Would you return the lines between the one holding "Hero: the call" and the one holding "the sign */", inclusive, and only those, exactly as they stand in the listing below?

# Extracted information:
'''
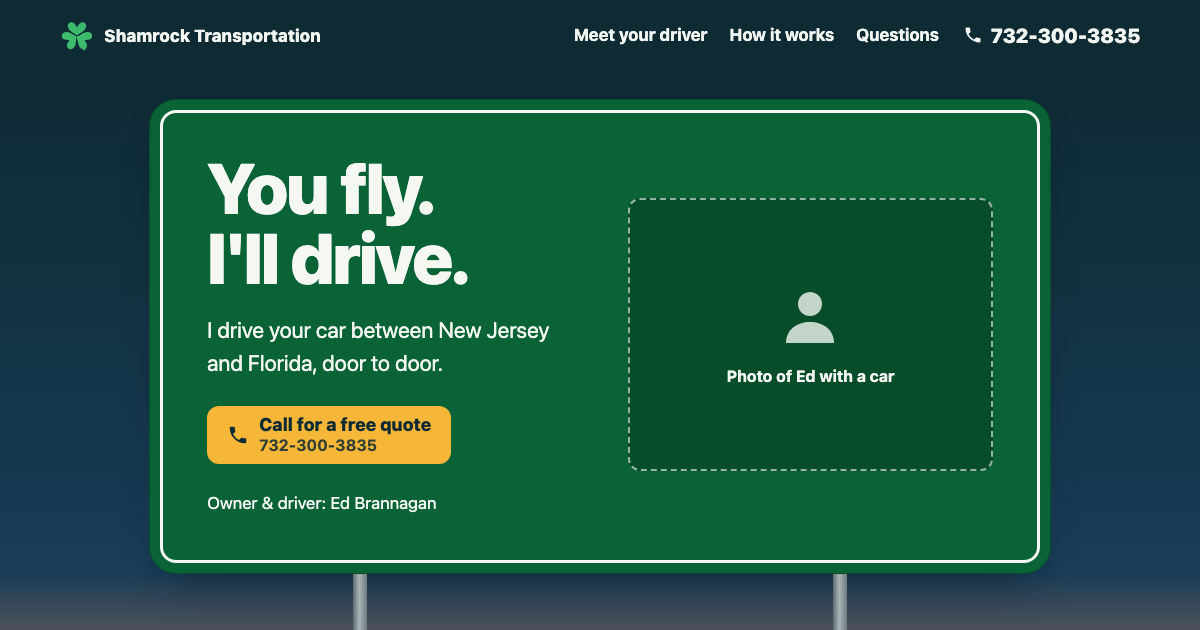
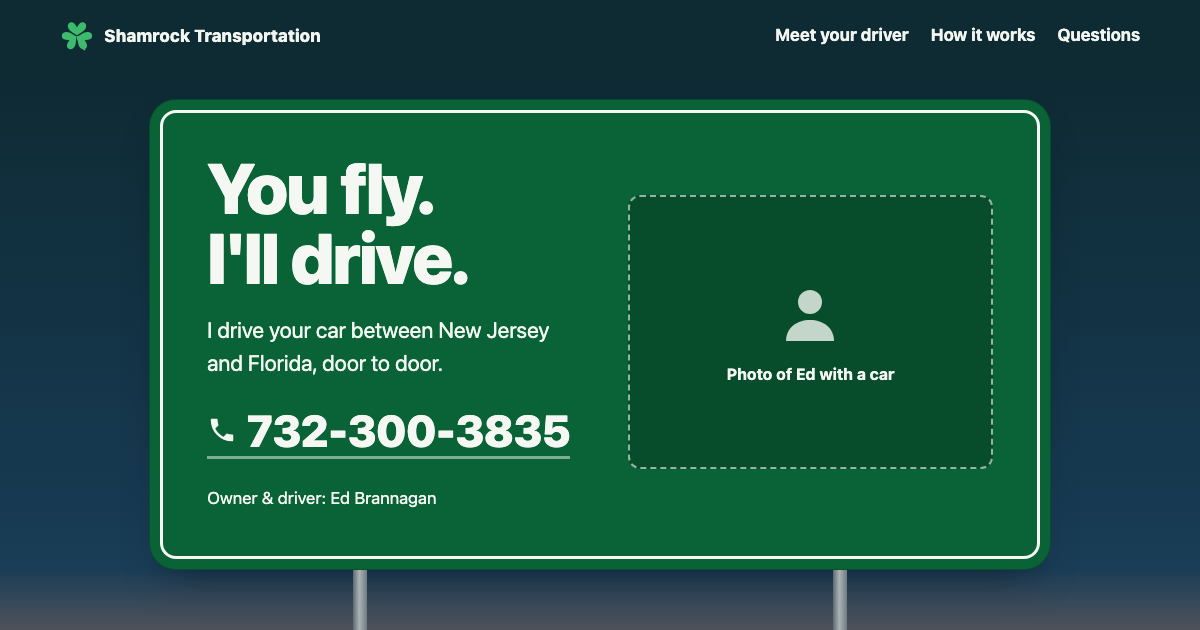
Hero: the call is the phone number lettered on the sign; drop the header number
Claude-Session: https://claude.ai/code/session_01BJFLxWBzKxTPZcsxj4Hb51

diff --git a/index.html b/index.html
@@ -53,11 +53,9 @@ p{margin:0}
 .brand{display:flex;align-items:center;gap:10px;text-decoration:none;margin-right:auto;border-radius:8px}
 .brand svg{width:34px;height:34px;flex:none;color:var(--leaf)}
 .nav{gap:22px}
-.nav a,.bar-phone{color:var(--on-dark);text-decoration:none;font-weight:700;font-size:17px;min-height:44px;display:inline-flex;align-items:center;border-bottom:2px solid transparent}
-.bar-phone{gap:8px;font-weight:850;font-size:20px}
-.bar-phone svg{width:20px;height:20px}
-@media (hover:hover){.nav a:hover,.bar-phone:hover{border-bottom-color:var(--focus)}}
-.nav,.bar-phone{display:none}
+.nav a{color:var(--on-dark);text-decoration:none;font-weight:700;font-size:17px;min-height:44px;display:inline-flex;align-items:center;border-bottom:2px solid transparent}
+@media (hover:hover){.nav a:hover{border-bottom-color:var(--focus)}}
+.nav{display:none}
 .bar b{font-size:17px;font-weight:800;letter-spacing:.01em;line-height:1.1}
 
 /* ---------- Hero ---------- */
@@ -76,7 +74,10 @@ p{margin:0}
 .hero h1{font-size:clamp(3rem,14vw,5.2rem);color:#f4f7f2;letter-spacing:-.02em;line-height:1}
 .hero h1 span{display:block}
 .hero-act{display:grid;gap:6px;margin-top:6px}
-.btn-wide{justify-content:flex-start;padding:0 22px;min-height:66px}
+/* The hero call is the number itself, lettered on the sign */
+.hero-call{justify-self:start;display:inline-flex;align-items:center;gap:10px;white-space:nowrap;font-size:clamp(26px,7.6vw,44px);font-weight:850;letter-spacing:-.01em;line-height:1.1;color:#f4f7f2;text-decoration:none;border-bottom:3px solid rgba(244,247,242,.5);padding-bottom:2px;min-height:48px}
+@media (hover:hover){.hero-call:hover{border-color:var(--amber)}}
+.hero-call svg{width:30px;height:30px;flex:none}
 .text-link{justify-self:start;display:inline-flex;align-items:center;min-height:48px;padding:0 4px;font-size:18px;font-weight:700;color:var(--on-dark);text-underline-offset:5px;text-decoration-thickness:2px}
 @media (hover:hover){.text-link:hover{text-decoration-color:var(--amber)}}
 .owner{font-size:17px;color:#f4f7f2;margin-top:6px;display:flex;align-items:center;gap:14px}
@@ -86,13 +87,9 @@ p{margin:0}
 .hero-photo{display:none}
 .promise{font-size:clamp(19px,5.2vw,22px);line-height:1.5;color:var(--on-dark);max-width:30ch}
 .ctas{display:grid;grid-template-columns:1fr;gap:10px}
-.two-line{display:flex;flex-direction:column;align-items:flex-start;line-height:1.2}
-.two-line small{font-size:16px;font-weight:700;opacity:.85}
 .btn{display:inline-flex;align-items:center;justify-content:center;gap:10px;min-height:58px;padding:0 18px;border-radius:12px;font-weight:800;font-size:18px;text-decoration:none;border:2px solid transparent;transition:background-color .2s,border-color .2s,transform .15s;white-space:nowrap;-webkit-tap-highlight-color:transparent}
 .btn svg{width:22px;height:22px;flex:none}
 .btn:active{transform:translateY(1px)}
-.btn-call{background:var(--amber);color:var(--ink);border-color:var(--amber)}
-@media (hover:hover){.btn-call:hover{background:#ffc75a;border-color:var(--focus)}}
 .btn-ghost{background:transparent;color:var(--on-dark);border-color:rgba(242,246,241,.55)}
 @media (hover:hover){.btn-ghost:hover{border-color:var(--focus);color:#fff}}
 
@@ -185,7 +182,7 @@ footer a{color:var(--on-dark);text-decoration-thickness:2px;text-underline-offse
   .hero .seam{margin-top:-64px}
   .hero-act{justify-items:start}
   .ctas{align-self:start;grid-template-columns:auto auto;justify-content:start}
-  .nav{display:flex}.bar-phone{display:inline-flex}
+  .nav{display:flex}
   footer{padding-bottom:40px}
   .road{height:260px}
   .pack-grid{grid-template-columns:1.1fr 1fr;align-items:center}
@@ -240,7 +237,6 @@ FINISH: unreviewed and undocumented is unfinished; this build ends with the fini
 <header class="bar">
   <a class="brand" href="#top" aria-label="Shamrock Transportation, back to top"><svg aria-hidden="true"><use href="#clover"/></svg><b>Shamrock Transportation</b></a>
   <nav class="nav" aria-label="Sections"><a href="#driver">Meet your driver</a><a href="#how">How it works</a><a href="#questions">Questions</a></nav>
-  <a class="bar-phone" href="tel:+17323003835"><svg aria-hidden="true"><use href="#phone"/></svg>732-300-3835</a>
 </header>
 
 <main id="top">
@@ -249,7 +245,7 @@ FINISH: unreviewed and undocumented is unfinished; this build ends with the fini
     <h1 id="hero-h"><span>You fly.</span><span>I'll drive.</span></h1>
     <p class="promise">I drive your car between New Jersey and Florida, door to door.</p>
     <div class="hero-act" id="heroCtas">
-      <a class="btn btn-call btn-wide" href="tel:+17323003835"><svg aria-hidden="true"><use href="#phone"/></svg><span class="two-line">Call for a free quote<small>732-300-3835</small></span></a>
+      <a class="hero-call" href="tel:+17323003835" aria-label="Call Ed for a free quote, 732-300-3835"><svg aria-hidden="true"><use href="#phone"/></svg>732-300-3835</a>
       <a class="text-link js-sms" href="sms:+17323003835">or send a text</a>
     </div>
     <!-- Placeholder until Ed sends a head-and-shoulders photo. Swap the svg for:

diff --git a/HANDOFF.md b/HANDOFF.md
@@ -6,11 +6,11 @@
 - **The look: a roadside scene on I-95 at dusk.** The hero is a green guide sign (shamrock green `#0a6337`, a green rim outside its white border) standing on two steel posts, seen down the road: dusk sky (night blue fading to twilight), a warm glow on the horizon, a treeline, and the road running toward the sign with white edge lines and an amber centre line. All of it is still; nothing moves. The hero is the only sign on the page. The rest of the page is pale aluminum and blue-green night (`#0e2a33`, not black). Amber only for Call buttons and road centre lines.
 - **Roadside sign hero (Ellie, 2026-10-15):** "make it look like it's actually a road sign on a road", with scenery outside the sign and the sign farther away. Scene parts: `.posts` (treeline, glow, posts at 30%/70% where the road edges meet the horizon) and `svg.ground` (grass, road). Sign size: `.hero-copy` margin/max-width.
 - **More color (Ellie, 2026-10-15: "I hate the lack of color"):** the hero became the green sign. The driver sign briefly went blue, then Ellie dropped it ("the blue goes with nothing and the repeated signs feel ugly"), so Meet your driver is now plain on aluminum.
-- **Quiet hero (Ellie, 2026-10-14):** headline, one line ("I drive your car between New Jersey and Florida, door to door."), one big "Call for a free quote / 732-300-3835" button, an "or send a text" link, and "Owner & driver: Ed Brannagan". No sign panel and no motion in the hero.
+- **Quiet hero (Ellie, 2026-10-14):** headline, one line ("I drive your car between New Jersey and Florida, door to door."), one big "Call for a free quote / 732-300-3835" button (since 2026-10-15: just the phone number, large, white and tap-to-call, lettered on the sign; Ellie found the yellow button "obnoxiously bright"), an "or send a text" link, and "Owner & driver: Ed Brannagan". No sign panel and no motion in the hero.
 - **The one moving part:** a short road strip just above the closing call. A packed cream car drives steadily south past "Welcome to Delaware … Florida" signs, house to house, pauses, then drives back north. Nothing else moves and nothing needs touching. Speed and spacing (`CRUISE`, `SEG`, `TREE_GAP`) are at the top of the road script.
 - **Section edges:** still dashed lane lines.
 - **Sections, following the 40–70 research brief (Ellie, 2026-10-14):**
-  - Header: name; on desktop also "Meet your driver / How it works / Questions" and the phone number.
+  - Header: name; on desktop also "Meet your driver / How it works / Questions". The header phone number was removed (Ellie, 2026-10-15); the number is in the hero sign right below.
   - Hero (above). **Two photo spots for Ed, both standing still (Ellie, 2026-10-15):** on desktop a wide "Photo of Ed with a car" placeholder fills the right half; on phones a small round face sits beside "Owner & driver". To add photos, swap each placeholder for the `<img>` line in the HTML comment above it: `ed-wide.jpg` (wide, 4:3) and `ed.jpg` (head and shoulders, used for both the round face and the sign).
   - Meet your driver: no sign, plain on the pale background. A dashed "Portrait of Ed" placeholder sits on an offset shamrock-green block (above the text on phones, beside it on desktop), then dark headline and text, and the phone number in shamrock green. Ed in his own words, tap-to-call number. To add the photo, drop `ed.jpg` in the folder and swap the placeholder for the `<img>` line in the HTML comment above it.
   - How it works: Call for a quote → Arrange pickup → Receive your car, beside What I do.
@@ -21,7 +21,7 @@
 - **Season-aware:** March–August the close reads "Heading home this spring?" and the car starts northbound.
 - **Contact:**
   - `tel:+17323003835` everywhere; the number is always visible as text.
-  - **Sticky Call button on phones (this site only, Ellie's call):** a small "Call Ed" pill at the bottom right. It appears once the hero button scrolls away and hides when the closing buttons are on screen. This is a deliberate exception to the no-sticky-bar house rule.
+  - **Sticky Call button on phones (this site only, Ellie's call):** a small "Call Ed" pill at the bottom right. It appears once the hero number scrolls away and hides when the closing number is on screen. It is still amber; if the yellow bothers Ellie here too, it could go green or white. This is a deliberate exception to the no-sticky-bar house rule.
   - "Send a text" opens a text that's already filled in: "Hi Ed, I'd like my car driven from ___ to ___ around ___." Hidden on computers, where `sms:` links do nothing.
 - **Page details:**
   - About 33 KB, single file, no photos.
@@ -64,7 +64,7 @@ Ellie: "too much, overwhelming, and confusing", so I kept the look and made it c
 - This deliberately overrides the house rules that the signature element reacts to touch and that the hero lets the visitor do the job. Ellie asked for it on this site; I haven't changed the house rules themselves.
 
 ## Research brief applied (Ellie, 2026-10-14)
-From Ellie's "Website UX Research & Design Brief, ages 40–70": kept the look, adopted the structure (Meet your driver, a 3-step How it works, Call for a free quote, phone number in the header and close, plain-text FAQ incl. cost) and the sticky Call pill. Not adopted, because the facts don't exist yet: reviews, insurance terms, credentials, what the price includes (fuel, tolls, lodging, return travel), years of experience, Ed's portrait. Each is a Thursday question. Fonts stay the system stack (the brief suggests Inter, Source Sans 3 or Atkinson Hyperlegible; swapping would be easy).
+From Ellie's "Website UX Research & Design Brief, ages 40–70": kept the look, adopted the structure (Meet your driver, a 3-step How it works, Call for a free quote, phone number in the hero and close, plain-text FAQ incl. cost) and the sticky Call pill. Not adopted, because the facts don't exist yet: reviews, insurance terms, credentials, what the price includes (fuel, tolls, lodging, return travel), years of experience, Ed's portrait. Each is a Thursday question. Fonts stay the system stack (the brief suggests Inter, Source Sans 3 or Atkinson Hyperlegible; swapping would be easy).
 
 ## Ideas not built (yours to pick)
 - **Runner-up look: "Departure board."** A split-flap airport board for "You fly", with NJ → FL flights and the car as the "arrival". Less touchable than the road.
'''
'''
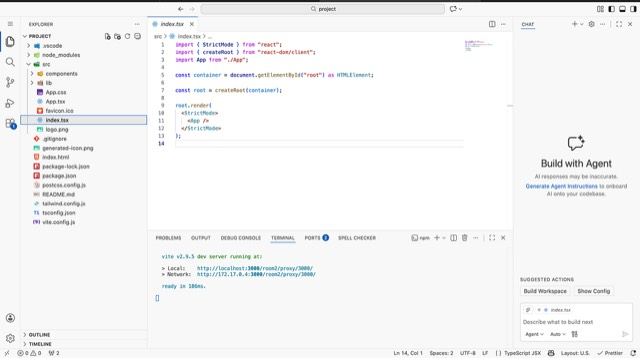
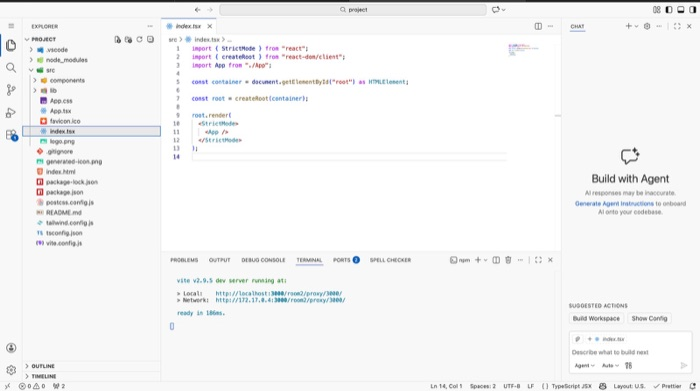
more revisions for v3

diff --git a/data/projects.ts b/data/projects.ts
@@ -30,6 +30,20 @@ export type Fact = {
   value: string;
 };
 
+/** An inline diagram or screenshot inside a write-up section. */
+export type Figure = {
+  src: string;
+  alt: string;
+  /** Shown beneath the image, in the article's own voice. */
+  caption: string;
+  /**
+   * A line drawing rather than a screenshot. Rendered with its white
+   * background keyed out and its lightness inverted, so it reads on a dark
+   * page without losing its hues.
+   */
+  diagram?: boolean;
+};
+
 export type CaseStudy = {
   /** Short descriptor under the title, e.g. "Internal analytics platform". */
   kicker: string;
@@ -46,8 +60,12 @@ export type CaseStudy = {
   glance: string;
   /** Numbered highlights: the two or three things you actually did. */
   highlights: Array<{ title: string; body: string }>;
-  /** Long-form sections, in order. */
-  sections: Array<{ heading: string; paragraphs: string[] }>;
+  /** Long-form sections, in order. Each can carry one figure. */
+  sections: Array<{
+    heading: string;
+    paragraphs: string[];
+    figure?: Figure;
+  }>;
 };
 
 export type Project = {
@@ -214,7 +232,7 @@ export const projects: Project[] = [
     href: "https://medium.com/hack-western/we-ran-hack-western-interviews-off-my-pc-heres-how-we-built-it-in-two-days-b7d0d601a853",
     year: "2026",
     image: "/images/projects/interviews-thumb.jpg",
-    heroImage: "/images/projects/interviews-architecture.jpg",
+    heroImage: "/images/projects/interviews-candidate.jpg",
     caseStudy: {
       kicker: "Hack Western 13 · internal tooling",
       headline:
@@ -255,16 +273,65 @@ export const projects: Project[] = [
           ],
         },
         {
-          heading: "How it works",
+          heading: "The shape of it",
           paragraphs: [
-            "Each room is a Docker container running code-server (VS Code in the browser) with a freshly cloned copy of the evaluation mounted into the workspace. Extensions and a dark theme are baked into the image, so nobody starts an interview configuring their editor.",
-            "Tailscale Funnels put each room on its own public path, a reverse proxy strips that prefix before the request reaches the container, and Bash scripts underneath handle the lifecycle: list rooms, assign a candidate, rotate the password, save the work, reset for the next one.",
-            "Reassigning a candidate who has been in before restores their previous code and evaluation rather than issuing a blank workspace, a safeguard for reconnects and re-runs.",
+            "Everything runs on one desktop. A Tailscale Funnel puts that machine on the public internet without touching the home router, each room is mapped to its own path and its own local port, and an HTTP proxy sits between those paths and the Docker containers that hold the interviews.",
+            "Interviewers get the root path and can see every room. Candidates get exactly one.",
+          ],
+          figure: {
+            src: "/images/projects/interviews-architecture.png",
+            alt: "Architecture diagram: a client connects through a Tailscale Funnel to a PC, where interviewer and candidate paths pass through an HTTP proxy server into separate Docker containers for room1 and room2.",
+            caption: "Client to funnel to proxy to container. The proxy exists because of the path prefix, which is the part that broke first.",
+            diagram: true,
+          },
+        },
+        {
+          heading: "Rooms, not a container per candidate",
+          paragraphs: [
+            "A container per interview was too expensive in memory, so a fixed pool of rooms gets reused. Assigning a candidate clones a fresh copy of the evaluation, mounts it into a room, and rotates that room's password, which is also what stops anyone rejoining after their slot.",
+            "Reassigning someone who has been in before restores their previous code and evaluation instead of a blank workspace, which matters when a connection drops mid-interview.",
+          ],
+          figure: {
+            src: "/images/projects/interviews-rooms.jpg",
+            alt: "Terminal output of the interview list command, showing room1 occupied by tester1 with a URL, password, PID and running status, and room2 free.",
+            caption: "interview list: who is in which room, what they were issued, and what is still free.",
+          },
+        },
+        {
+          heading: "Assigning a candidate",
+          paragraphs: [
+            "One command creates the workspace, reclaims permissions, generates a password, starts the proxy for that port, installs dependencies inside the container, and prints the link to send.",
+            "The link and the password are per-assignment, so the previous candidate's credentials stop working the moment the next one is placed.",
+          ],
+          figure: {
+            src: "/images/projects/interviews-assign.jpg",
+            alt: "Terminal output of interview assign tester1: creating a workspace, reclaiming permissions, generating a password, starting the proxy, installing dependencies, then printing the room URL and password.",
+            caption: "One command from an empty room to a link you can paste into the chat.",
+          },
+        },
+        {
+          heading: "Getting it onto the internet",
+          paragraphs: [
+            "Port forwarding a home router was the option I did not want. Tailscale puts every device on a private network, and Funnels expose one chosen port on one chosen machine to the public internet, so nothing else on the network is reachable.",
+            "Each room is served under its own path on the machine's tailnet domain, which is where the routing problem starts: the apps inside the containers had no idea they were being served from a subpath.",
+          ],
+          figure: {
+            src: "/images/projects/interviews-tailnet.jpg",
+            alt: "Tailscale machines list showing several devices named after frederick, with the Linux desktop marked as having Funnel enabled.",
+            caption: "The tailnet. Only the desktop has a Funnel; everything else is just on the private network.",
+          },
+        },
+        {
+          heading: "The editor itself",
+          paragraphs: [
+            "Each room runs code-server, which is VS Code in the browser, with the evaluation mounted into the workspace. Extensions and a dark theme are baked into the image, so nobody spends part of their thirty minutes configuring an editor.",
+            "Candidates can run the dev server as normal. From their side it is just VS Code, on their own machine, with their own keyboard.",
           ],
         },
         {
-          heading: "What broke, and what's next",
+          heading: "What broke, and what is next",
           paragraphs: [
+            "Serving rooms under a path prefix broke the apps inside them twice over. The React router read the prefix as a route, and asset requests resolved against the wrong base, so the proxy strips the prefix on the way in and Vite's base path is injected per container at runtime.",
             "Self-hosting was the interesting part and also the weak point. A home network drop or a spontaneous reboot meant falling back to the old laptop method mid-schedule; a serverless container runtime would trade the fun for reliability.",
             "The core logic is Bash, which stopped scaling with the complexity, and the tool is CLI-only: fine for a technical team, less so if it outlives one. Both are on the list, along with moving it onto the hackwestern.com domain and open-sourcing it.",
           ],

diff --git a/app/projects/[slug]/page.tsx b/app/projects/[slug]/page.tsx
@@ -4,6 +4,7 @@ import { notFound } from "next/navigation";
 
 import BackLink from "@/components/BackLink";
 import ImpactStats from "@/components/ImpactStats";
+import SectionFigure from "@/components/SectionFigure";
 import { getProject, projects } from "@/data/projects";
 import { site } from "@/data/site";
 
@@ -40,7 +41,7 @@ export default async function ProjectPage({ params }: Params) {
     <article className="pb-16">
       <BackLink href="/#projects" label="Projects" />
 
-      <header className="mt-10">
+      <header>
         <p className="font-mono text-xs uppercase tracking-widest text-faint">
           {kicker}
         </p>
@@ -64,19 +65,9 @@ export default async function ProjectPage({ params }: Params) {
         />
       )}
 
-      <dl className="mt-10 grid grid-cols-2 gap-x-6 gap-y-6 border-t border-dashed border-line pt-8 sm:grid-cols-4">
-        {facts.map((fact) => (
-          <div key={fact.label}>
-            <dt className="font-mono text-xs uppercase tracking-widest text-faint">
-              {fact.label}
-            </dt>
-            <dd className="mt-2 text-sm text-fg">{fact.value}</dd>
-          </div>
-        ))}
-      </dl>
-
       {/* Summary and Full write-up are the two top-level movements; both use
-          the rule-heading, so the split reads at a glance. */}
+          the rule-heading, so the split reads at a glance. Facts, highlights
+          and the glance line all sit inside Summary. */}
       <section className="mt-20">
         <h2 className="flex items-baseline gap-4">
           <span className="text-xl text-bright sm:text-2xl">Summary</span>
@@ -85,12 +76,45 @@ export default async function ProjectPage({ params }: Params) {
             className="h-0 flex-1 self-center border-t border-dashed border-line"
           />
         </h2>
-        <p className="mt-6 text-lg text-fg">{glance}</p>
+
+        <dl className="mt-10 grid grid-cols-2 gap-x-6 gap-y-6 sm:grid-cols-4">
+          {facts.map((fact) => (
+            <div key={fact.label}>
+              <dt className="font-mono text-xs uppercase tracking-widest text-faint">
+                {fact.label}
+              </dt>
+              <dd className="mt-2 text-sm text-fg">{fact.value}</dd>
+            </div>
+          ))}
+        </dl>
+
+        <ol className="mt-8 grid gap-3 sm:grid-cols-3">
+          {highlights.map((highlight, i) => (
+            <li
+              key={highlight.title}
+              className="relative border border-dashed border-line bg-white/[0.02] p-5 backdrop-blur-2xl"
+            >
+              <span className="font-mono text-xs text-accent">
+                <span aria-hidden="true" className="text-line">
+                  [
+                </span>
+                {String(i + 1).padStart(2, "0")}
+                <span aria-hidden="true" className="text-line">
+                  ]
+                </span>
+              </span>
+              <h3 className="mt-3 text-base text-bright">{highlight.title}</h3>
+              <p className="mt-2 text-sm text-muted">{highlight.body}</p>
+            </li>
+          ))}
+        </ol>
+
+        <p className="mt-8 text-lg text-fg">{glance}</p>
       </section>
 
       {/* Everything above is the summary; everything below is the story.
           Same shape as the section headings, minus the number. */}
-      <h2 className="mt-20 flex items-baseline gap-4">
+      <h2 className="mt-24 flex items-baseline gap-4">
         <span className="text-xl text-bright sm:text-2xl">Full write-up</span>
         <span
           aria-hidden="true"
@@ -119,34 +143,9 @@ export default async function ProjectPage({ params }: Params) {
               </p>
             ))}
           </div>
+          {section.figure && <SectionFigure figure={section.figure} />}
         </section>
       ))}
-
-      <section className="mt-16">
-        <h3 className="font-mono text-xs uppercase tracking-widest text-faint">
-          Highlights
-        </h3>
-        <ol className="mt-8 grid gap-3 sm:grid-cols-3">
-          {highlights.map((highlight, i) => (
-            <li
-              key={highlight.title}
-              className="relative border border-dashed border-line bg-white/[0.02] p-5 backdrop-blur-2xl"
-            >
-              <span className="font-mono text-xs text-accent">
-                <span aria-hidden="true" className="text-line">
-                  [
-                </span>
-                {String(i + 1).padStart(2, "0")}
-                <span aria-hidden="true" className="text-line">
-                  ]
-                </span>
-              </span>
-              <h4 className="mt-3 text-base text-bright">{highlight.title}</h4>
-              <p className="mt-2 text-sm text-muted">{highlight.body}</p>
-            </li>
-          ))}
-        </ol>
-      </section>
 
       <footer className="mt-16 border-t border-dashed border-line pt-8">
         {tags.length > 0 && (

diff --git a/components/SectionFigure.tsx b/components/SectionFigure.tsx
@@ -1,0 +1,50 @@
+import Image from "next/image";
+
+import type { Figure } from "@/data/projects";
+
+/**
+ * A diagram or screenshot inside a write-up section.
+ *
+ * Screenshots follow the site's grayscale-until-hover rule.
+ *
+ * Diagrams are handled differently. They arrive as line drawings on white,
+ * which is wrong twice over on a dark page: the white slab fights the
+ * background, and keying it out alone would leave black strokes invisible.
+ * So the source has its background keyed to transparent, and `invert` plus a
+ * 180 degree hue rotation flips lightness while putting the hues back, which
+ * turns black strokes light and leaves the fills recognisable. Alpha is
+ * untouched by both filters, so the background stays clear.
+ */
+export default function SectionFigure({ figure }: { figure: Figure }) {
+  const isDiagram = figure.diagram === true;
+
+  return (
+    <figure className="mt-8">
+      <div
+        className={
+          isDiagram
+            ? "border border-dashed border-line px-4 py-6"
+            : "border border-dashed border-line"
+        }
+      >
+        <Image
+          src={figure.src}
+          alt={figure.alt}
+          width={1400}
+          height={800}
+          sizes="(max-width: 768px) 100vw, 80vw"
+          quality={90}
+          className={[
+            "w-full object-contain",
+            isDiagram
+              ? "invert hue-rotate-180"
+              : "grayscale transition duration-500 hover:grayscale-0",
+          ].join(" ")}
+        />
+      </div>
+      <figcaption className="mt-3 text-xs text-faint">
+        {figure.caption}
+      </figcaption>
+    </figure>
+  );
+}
'''
# Task response:
Hero: the call is the phone number lettered on the sign; drop the header number
Claude-Session: https://claude.ai/code/session_01BJFLxWBzKxTPZcsxj4Hb51

diff --git a/index.html b/index.html
@@ -53,11 +53,9 @@ p{margin:0}
 .brand{display:flex;align-items:center;gap:10px;text-decoration:none;margin-right:auto;border-radius:8px}
 .brand svg{width:34px;height:34px;flex:none;color:var(--leaf)}
 .nav{gap:22px}
-.nav a,.bar-phone{color:var(--on-dark);text-decoration:none;font-weight:700;font-size:17px;min-height:44px;display:inline-flex;align-items:center;border-bottom:2px solid transparent}
-.bar-phone{gap:8px;font-weight:850;font-size:20px}
-.bar-phone svg{width:20px;height:20px}
-@media (hover:hover){.nav a:hover,.bar-phone:hover{border-bottom-color:var(--focus)}}
-.nav,.bar-phone{display:none}
+.nav a{color:var(--on-dark);text-decoration:none;font-weight:700;font-size:17px;min-height:44px;display:inline-flex;align-items:center;border-bottom:2px solid transparent}
+@media (hover:hover){.nav a:hover{border-bottom-color:var(--focus)}}
+.nav{display:none}
 .bar b{font-size:17px;font-weight:800;letter-spacing:.01em;line-height:1.1}
 
 /* ---------- Hero ---------- */
@@ -76,7 +74,10 @@ p{margin:0}
 .hero h1{font-size:clamp(3rem,14vw,5.2rem);color:#f4f7f2;letter-spacing:-.02em;line-height:1}
 .hero h1 span{display:block}
 .hero-act{display:grid;gap:6px;margin-top:6px}
-.btn-wide{justify-content:flex-start;padding:0 22px;min-height:66px}
+/* The hero call is the number itself, lettered on the sign */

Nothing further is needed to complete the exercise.